From the study of seismic waves, geophysicists have determined that between 7.5 and 8.6 kilometers below the surface there exists a clear-cut "discontinuity." Practically speaking, this means that above this layer seismic waves travel at a markedly different velocity than they do below it. This discontinuity is so widespread, occurring beneath all of the continents, that it has received a special name: the Conrad Discontinuity.
Ordinarily, a geophysicist would expect to find a significant change in rock type when drilling through such a strong discontinuity. It was widely expected that, at the Conrad Discontinuity, drillers would find the granitic rocks typical of the continents changing suddenly into basalt, which is thought to make up the lower reaches of the earth's crust. However, when Soviet drills pierced the Conrad Discontinuity below the Kola Peninsula, they found no such switchover to basalt at all. In fact, they hadn't even found it when they penetrated to 12 kilometers.
This was a shocker. Now, no one knows what the Conrad Discontinuity represents. It doesn't signal a change in rock type; neither is there a fault or boundary of any kind. It is important to find out what is wrong here, because much of modeling of the unseen structure of the earth's crust depends upon a realistic interpretation of seismic records. (Monastersky, Richard; "Inner Space," Science News, 136:266, 1989.)

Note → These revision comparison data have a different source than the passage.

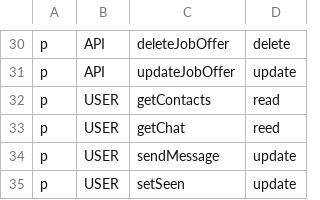
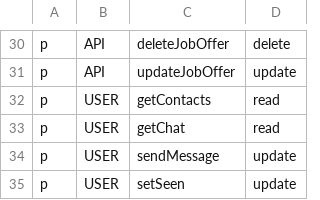
Before and after one commit to XWS-BSEP-TIM2/dislinkt-backend, a CSV file: api_gateway/security/rbac_policy.csv, drawn as a sheet; only a part is shown, gaps mark what is left out.

```diff
--- a/api_gateway/security/rbac_policy.csv
+++ b/api_gateway/security/rbac_policy.csv
@@ -32,3 +32,3 @@ p, API, updateJobOffer,update
 p, USER, getContacts, read
-p, USER, getChat, reed
+p, USER, getChat, read
 p, USER, sendMessage, update
```
Also changed, not shown: 3 other files.
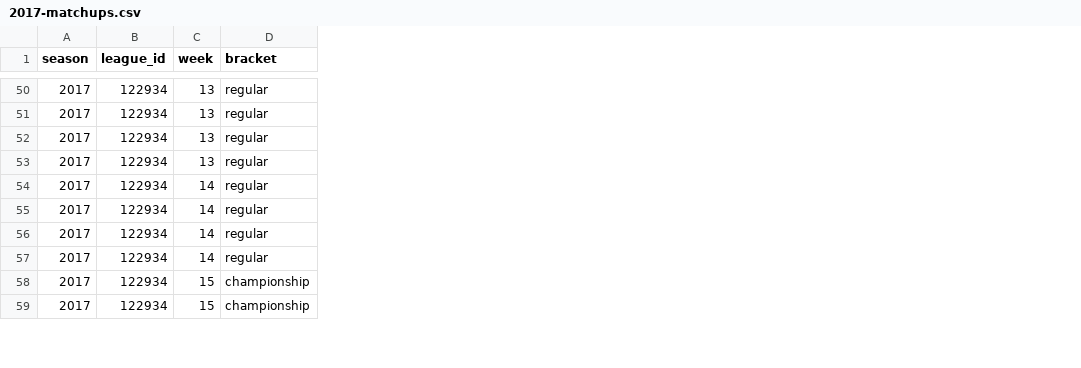
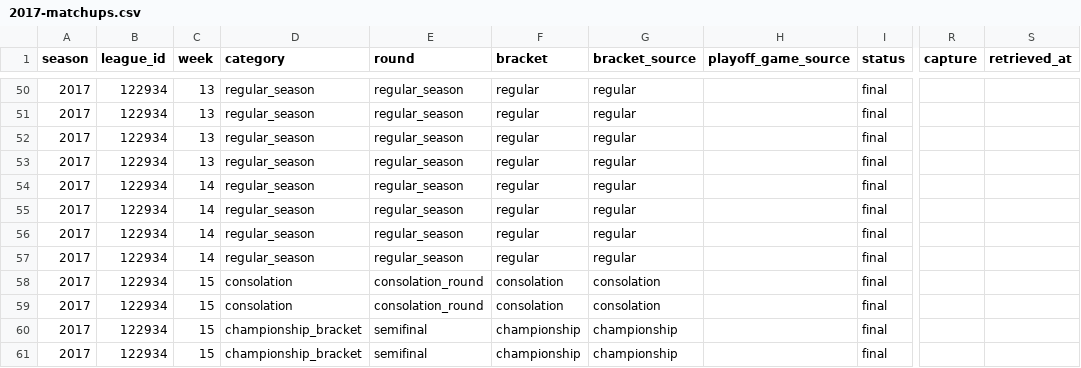
Before and after one commit to mallard2222/deeper-than-gm-data, a CSV file: grok/history/yahoo-ff-668216/results/matchups/2017-matchups.csv, drawn as a sheet; only a part is shown, gaps mark what is left out; the diff covers the shown part only; the diff names each change by its address in the sheet, - before the commit and + after, or states it on an @@ line.

```diff
--- a/grok/history/yahoo-ff-668216/results/matchups/2017-matchups.csv
+++ b/grok/history/yahoo-ff-668216/results/matchups/2017-matchups.csv
+column D (category), rows 50-53: all regular_season; rows 55-57: all regular_season; rows 60-61: championship_bracket | championship_bracket
+column E (round), rows 50-53: all regular_season; rows 55-57: all regular_season; rows 60-61: semifinal | semifinal
+column G (bracket_source), rows 50-53: all regular; rows 55-57: all regular; rows 60-61: championship | championship
+column H (playoff_game_source), empty
+column I (status), rows 50-53: all final; rows 55-57: all final; rows 60-61: final | final
+column R (capture), empty
+column S (retrieved_at), empty
@@ row 57 moved to row 54: 2017 @@
@@ row 60 moved to row 58: 2017 @@
@@ row 61 moved to row 59: 2017 @@
```
Also changed, not shown: 7 moved rows and 1 edited cell elsewhere in this file, grok/history/yahoo-ff-668216/results/matchups/2018-matchups.csv, grok/history/yahoo-ff-668216/results/matchups/2019-matchups.csv, 44 other files.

Reference. Large-scale structural anomalies of the earth's interior are classified under ECD in the catalog: Inner Earth. This book is described here.